# REQUIRED ACTION:
Below are the entries; return every line among them that holds the word "Claude".
++++ DATA IN THIS EXERCISE
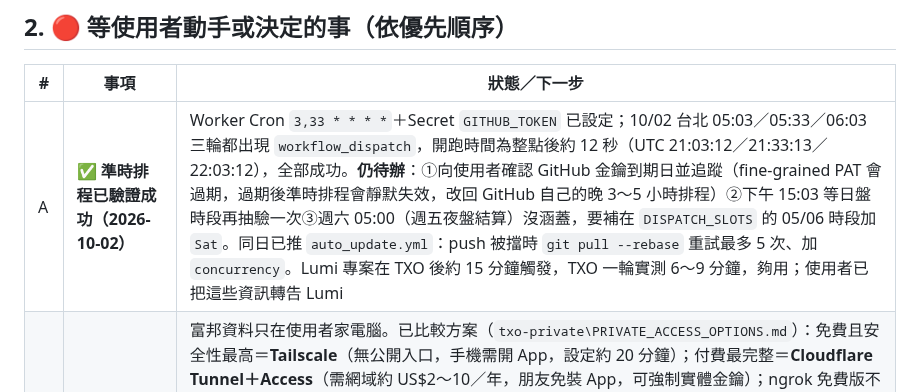
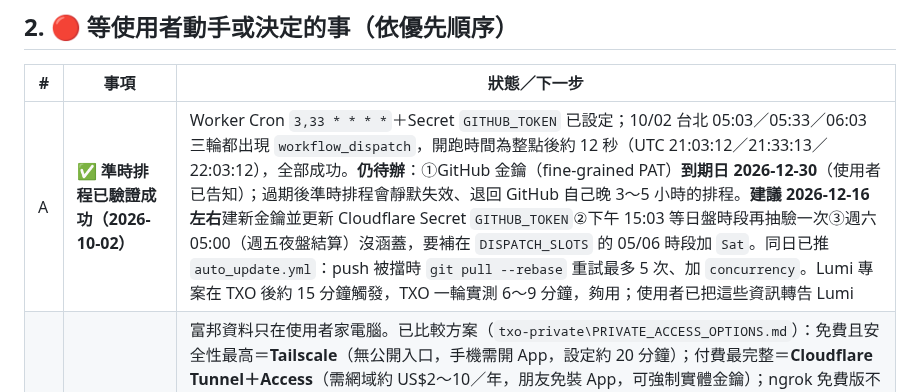
Before and after one commit to bluebirdfinder/TXO-GEX-Dashboard, a Markdown page: HANDOFF.md, the part around the change. Drawn GitHub-style.

Commit message:
docs: HANDOFF — record GitHub PAT expiry 2026-12-30 (renew ~12/16)
Co-Authored-By: Claude Sonnet 5.5 <noreply@anthropic.com>

```diff
--- a/HANDOFF.md
+++ b/HANDOFF.md
@@ -31,7 +31,7 @@
 
 | # | 事項 | 狀態／下一步 |
 |---|---|---|
-| A | ✅ **準時排程已驗證成功（2026-10-02）** | Worker Cron `3,33 * * * *`＋Secret `GITHUB_TOKEN` 已設定；10/02 台北 05:03／05:33／06:03 三輪都出現 `workflow_dispatch`，開跑時間為整點後約 12 秒（UTC 21:03:12／21:33:13／22:03:12），全部成功。**仍待辦**：①向使用者確認 GitHub 金鑰到期日並追蹤（fine-grained PAT 會過期，過期後準時排程會靜默失效，改回 GitHub 自己的晚 3～5 小時排程）②下午 15:03 等日盤時段再抽驗一次③週六 05:00（週五夜盤結算）沒涵蓋，要補在 `DISPATCH_SLOTS` 的 05/06 時段加 `Sat`。同日已推 `auto_update.yml`：push 被擋時 `git pull --rebase` 重試最多 5 次、加 `concurrency`。Lumi 專案在 TXO 後約 15 分鐘觸發，TXO 一輪實測 6～9 分鐘，夠用；使用者已把這些資訊轉告 Lumi |
+| A | ✅ **準時排程已驗證成功（2026-10-02）** | Worker Cron `3,33 * * * *`＋Secret `GITHUB_TOKEN` 已設定；10/02 台北 05:03／05:33／06:03 三輪都出現 `workflow_dispatch`，開跑時間為整點後約 12 秒（UTC 21:03:12／21:33:13／22:03:12），全部成功。**仍待辦**：①GitHub 金鑰（fine-grained PAT）**到期日 2026-12-30**（使用者已告知）；過期後準時排程會靜默失效、退回 GitHub 自己晚 3～5 小時的排程。**建議 2026-12-16 左右**建新金鑰並更新 Cloudflare Secret `GITHUB_TOKEN`②下午 15:03 等日盤時段再抽驗一次③週六 05:00（週五夜盤結算）沒涵蓋，要補在 `DISPATCH_SLOTS` 的 05/06 時段加 `Sat`。同日已推 `auto_update.yml`：push 被擋時 `git pull --rebase` 重試最多 5 次、加 `concurrency`。Lumi 專案在 TXO 後約 15 分鐘觸發，TXO 一輪實測 6～9 分鐘，夠用；使用者已把這些資訊轉告 Lumi |
 | B | **手機在外面看富邦即時報價** | 富邦資料只在使用者家電腦。已比較方案（`txo-private\PRIVATE_ACCESS_OPTIONS.md`）：免費且安全性最高＝**Tailscale**（無公開入口，手機需開 App，設定約 20 分鐘）；付費最完整＝**Cloudflare Tunnel＋Access**（需網域約 US$2～10／年，朋友免裝 App，可強制實體金鑰）；ngrok 免費版不可行；「電腦推送到 Worker」無真正登入不建議。**使用者尚未選，網域未買。** 程式端已就緒：網頁 `GATEWAY_BASE`（不是從 github.io 開時向同位址要報價）、價格服務 `host_request_allowed()`（`TXO_ALLOWED_HOSTS`／`TXO_ALLOWED_TS_LOGINS`，預設行為不變）。Tailscale 做法：電腦與手機裝 Tailscale→後台開 MagicDNS＋HTTPS→電腦 `tailscale serve --bg 8000`→`.env` 加 `TXO_ALLOWED_HOSTS=.ts.net` 與 `TXO_ALLOWED_TS_LOGINS=信箱`→重啟服務→手機開 `https://電腦名.tailxxxx.ts.net/trading%20room/room.html` |
 | C | **CVD 買賣方向驗證** | 成交完整性已驗證（口數總和＝交易所 `tradeVolume`，345＝345），**方向準確度未證實**：介於買賣價之間的成交約占 8–13%，沿用前一筆方向（是猜的）。使用者說會用富邦 App 對照 5 分鐘內外盤表（`txo-private\handoff-20261001\cvd_5min_table_20260930.md`＋原始 CSV），結果回報給 Claude。在此之前 CVD 數字僅供參考 |
 | D | 個股期貨的大戶散戶動能 | 已擴到 36 檔個股／ETF 期貨（選股票會對應其期貨合約，如 2330→CDF）。10/01 日盤已見到訂閱與委託簿資料（CDF 大戶委託口差 -284），**成交筆數與 CVD 尚未仔細核對**——請用 `/api/momentum?symbol=CDF` 等確認 `trade_count_in_bar` 非 0 且合理 |
```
++++++++
# ANSWER BELOW:
Co-Authored-By: Claude Sonnet 5.5 <noreply@anthropic.com>
 | C | **CVD 買賣方向驗證** | 成交完整性已驗證（口數總和＝交易所 `tradeVolume`，345＝345），**方向準確度未證實**：介於買賣價之間的成交約占 8–13%，沿用前一筆方向（是猜的）。使用者說會用富邦 App 對照 5 分鐘內外盤表（`txo-private\handoff-20261001\cvd_5min_table_20260930.md`＋原始 CSV），結果回報給 Claude。在此之前 CVD 數字僅供參考 |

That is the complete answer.